Task goal:
Give the records again exactly, but drop the pictures.

The input:
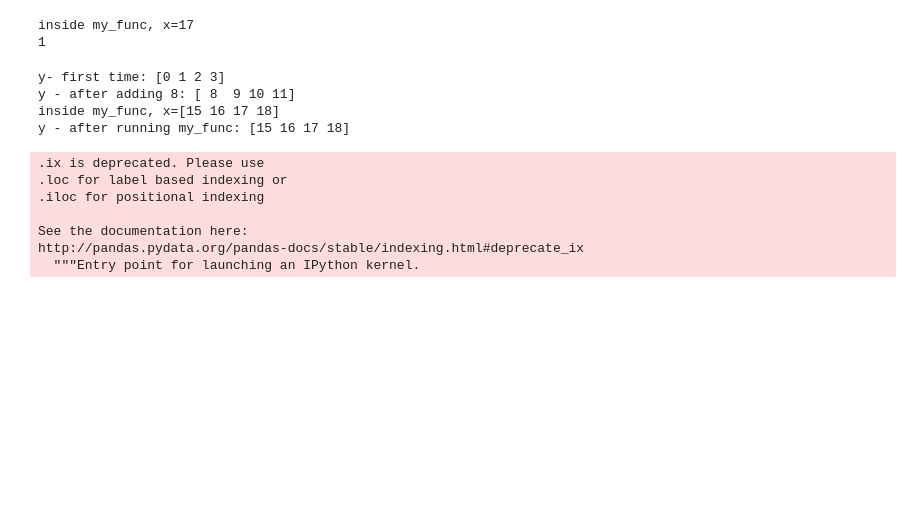
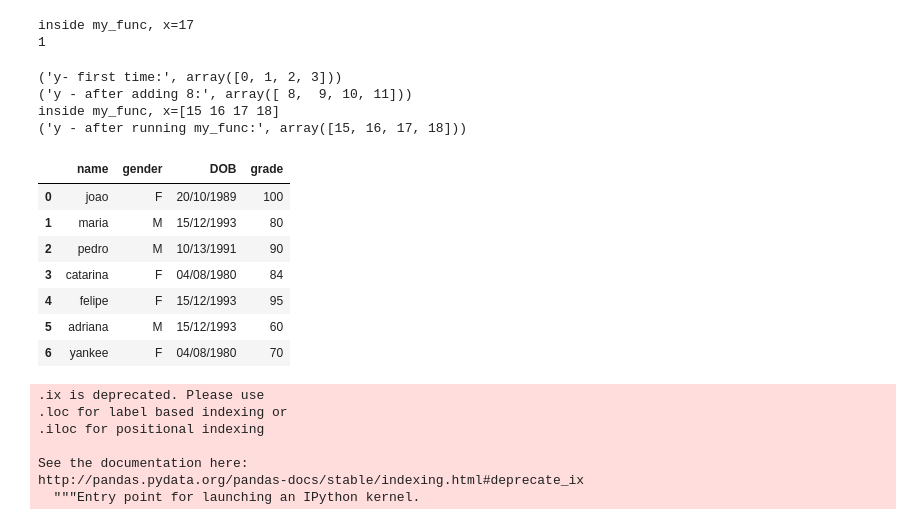
Before and after one commit to uriargaman1/myNewProject, a Jupyter notebook: LearningPandasNotebook.ipynb, the cells around one changed output. Saved outputs shown, nothing was run; the diff lists cells and outputs as text; code cells hidden in the pictures; blank space fills up the shorter version.

Commit message:
changing print to fit python3

```diff
--- a/LearningPandasNotebook.ipynb
+++ b/LearningPandasNotebook.ipynb
@@ -41,16 +41,16 @@ inside my_func, x=17
 1
 # %%
 y = np.arange(4)
-print "y- first time:", y
+print ("y- first time:", y)
 y+=8
-print "y - after adding 8:", y
+print ("y - after adding 8:", y)
 my_func(y)
-print "y - after running my_func:", y
+print ("y - after running my_func:", y)
 # %% [output]
-y- first time: [0 1 2 3]
-y - after adding 8: [ 8  9 10 11]
+('y- first time:', array([0, 1, 2, 3]))
+('y - after adding 8:', array([ 8,  9, 10, 11]))
 inside my_func, x=[15 16 17 18]
-y - after running my_func: [15 16 17 18]
+('y - after running my_func:', array([15, 16, 17, 18]))
 # %%
 import pandas as pd
 import numpy as np
@@ -61,12 +61,22 @@ from sklearn import datasets
 # %%
 grades = [['joao', 'F', '20/10/1989', 100],
 ['maria', 'M', '15/12/1993', 80],
 ['pedro', 'M',  '10/13/1991', 90],
 ['catarina', 'F',  '04/08/1980', 84],
 ['felipe', 'F',  '15/12/1993', 95],
 ['adriana', 'M',  '15/12/1993', 60],
 ['yankee', 'F',  '04/08/1980', 70]]
 df = pd.DataFrame(grades, columns=["name", "gender", "DOB", "grade"])
+df
+# %% [output]
+|  | name | gender | DOB | grade |
+| 0 | joao | F | 20/10/1989 | 100 |
+| 1 | maria | M | 15/12/1993 | 80 |
+| 2 | pedro | M | 10/13/1991 | 90 |
+| 3 | catarina | F | 04/08/1980 | 84 |
+| 4 | felipe | F | 15/12/1993 | 95 |
+| 5 | adriana | M | 15/12/1993 | 60 |
+| 6 | yankee | F | 04/08/1980 | 70 |
 # %%
 # looking on the index:
 df.index
```
Also changed, not shown: parts of 16 cells of this notebook.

Solution:
Before and after one commit to uriargaman1/myNewProject, a Jupyter notebook: LearningPandasNotebook.ipynb, the cells around one changed output. Saved outputs shown, nothing was run; the diff lists cells and outputs as text; code cells hidden in the pictures; blank space fills up the shorter version.

Commit message:
changing print to fit python3

```diff
--- a/LearningPandasNotebook.ipynb
+++ b/LearningPandasNotebook.ipynb
@@ -41,16 +41,16 @@ inside my_func, x=17
 1
 # %%
 y = np.arange(4)
-print "y- first time:", y
+print ("y- first time:", y)
 y+=8
-print "y - after adding 8:", y
+print ("y - after adding 8:", y)
 my_func(y)
-print "y - after running my_func:", y
+print ("y - after running my_func:", y)
 # %% [output]
-y- first time: [0 1 2 3]
-y - after adding 8: [ 8  9 10 11]
+('y- first time:', array([0, 1, 2, 3]))
+('y - after adding 8:', array([ 8,  9, 10, 11]))
 inside my_func, x=[15 16 17 18]
-y - after running my_func: [15 16 17 18]
+('y - after running my_func:', array([15, 16, 17, 18]))
 # %%
 import pandas as pd
 import numpy as np
@@ -61,12 +61,22 @@ from sklearn import datasets
 # %%
 grades = [['joao', 'F', '20/10/1989', 100],
 ['maria', 'M', '15/12/1993', 80],
 ['pedro', 'M',  '10/13/1991', 90],
 ['catarina', 'F',  '04/08/1980', 84],
 ['felipe', 'F',  '15/12/1993', 95],
 ['adriana', 'M',  '15/12/1993', 60],
 ['yankee', 'F',  '04/08/1980', 70]]
 df = pd.DataFrame(grades, columns=["name", "gender", "DOB", "grade"])
+df
+# %% [output]
+|  | name | gender | DOB | grade |
+| 0 | joao | F | 20/10/1989 | 100 |
+| 1 | maria | M | 15/12/1993 | 80 |
+| 2 | pedro | M | 10/13/1991 | 90 |
+| 3 | catarina | F | 04/08/1980 | 84 |
+| 4 | felipe | F | 15/12/1993 | 95 |
+| 5 | adriana | M | 15/12/1993 | 60 |
+| 6 | yankee | F | 04/08/1980 | 70 |
 # %%
 # looking on the index:
 df.index
```
Also changed, not shown: parts of 16 cells of this notebook.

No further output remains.